    May 11, 2007

According to some new statistics, Gmail users are young, rich, and tech-savvy (or younger, richer, and savvier than users of Yahoo Mail and Hotmail, at least).  Gmail’s market share is also steadily – and quickly – rising.  Yet there’s some bad news for the Mountain View team, as well: their product is getting trounced overall.

Hitwise’s LeeAnn Prescott rounded up all the pertinent statistics.  “Yahoo! Mail and Hotmail are still by far the dominant web-based email services: their market share of visits was respectively 13x and 6x greater than Gmail in April 2007,” she reports.  A graph below that sentence represents Gmail as a virtual flatline, with its competitors flying high above.
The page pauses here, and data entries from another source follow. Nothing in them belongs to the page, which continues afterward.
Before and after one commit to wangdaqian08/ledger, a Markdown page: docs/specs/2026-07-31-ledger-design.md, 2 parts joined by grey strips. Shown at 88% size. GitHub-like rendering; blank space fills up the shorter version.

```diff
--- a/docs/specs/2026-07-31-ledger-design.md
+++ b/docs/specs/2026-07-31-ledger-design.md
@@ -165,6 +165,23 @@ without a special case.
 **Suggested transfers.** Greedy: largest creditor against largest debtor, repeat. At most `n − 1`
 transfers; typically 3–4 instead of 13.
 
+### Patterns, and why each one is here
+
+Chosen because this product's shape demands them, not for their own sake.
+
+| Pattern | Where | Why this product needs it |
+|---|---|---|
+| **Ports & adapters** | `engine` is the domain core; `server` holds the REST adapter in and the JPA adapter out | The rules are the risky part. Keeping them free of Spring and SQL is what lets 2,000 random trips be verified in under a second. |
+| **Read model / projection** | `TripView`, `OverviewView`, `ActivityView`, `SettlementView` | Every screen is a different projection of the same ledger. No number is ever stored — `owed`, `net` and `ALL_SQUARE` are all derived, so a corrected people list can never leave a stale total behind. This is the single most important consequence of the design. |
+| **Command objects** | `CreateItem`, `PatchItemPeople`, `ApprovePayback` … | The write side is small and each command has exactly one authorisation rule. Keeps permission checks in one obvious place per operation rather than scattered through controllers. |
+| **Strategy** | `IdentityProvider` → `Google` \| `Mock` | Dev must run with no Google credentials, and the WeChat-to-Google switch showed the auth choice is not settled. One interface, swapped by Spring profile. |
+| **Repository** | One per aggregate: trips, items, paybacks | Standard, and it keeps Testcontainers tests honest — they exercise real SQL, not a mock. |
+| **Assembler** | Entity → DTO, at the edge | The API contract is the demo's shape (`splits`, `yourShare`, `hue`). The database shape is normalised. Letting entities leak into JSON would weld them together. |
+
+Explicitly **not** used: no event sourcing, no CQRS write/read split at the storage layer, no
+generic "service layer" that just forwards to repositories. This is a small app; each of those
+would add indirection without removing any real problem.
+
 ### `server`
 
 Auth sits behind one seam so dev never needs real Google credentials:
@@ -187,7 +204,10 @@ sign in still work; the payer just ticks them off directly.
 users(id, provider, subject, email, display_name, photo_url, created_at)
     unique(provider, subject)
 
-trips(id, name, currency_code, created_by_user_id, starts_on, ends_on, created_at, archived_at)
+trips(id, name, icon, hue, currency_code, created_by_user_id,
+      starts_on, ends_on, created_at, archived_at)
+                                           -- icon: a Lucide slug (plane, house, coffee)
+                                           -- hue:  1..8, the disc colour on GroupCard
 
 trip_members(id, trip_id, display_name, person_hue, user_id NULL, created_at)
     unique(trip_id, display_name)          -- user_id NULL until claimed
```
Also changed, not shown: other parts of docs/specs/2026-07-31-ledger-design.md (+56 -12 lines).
Google has some (percentage) points in its favor, however (as well as some shootout-style reviews).  “For the four weeks ending 4/28/07,” Prescott continues, “54% of visits to Gmail were from users between 18 and 34, compared to 42% for Yahoo! Mail and 44% for Hotmail.”  Advertisers do like the young ‘uns, so go, Google, go.

Advertisers also like money.  “18% of Gmail’s visits were from those with average annual household incomes between $100,000 and $149,999, compared to 15% from Hotmail and 13% for Yahoo! Mail,” wrote Prescott.  A slight edge, perhaps, but a definitive one.

The Hitwise Research Director then referenced someone else’s data to make her next point: “Claritas PRIZM NE social group data shows Gmail’s strength in what are typically early adopter groups, like Urban Uptown (U1), Elite Suburbs (S1) and the Affluentials (S2).”

Therein lies Gmail’s strength – those early adopters latch onto what the rest of the population will often soon embrace.  As “[t]he market share of US visits to Gmail increased by 17% from February 2007 to April 2007, and was up 30% year over year, from April 2006 to April 2007,” it seems like this process could already be occurring; a typical version of Google dominance could be on the way.

In the meantime, Gmail users appear to have a few bragging rights.